Your city sucks and rocks

2010-12-09 15:01
I’ve just come back from a week in Joburg, so I guess I’m compelled by law to compare it to my home city. In my limited experience, Joburg seems to be the exact opposite of Cape Town. How so, you ask? Well, Joburg is a nasty city, full of fantastic people. You see where I’m going with this...

I’ve always thought Cape Town to be kind of like a mega-hot, super-sexy piece of eye candy you might see through the airborne carcinogens of a festive bar where the hormones are pumping in time to the music. You instantly mix metaphors, buttering your loins and steeling your girth as you make the approach, which – spoiler alert – is doomed from the start, because in an M. Night Shyamalanesque twist, you’re actually ME in this scenario. And your eye candy is a hermaphrodite. From Mars. And you’re both dead.

Back to reality: you strike out like a little bitch, partly because you’re not a goddamn movie star, but also because pulchritudinous people are not in the habit of accepting unsolicited propositions from complete strangers. In fact, sometimes they can be downright rude and extremely arrogant. And why shouldn’t they be? They’re a mega-hot, super-sexy piece of eye candy, and you’re just a person. You should be down on your knees and thanking your walking god that they’ve been magnanimous enough to allow the pallid luminescence of the lights above to reflect off their awesome epidermis and into your previously disadvantaged eyes.

Culture shock

That, I think, sums up the Capetonian attitude in a nutshell. Our city is our skin. We’re a CILF. Enjoy the view, because that’s all you’re getting.

Maybe I was lucky, but my week in ugly-ass Joburg was a culture shock of polite service and friendly people. To be honest, all that smiling started freaking me out after a while. This disorientation was exacerbated by the fact that there wasn’t a single moment during my stay that I actually knew where I was. Everything looked like a run-down Belville, so I just went wherever the voice in the car told me.

"In 200 metres. Turn left."

"OK, lady."

And suddenly I find myself at a place that looks exactly the same as the previous place except everyone is doing something different, which fortunately happens to be the same thing I wanted to be doing when I climbed into the car in the first place.

I think this is a Capetonian thing.
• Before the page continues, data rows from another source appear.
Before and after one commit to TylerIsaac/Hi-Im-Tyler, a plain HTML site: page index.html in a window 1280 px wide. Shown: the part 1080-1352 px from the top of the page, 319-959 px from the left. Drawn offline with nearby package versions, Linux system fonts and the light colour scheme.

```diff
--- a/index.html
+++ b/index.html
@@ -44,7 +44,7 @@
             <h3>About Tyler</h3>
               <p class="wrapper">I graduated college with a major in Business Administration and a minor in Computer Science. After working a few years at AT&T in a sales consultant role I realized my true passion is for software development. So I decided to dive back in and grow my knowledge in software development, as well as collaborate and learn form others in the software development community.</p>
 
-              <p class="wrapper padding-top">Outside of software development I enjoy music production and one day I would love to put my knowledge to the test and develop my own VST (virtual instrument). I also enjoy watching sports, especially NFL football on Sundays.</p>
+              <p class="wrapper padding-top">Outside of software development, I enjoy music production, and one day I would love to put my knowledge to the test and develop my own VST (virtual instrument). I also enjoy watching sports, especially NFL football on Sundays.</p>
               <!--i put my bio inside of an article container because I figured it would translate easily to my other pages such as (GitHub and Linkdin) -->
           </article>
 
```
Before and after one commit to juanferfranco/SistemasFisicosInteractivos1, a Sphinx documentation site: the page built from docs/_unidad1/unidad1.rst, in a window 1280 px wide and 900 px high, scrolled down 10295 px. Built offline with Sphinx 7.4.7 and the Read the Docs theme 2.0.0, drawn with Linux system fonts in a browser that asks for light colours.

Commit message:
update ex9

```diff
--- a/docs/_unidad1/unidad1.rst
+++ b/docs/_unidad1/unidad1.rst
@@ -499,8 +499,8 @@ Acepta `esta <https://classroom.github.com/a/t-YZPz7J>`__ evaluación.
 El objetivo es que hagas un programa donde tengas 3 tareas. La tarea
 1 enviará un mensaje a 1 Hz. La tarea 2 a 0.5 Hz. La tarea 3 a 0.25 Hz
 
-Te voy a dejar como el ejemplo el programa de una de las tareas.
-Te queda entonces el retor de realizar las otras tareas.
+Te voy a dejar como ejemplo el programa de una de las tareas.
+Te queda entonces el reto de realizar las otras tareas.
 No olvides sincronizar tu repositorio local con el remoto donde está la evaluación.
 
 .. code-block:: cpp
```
Everything looks the same to us the moment we hit the N1.

Now the more observant reader may have noticed that I wasn’t murdered. I wasn’t robbed either, unless you count those officious pricks at SAA – a long story involving wrong queues, traffic jams and swearing loudly in front of a whole bunch of kiddies.

The closest I personally came to everyone’s favourite subject, the crime, or crahm, as they say in the yucky city, was a print media dominated by developing stories on video clips of child abuse (whatever sells newspapers, I guess), the Dewani "hijacking" (go, Cape Town!) and the South African who emigrated to Australia to escape the crime and ended up being gunned down by a random sniper. *Snigger*.

Holiday message

As I leave you now to spend a month in my underpants, hiding under the bed with a shotgun aimed at the front door, I feel I should impart some sort of holiday message. So here’s three, one for each crime story we appear to be obsessing over right now.

One: Stop buying newspapers that try to attract you with stories about kiddie porn. It says as much about you as it says about the perpetrators.

Two: Even if you read everything, which you don’t, you’ll never know the whole truth about anything.

And three: Crahm is everywhere.

Have a safe and happy holiday.

Read more on:    chris mcevoy  |  columnist publishes all comments posted on articles provided that they adhere to our Comments Policy. Should you wish to report a comment for editorial review, please do so by clicking the 'Report Comment' button to the right of each comment.

Comment on this story
Comments have been closed for this article.
There are new stories on the homepage. Click here to see them.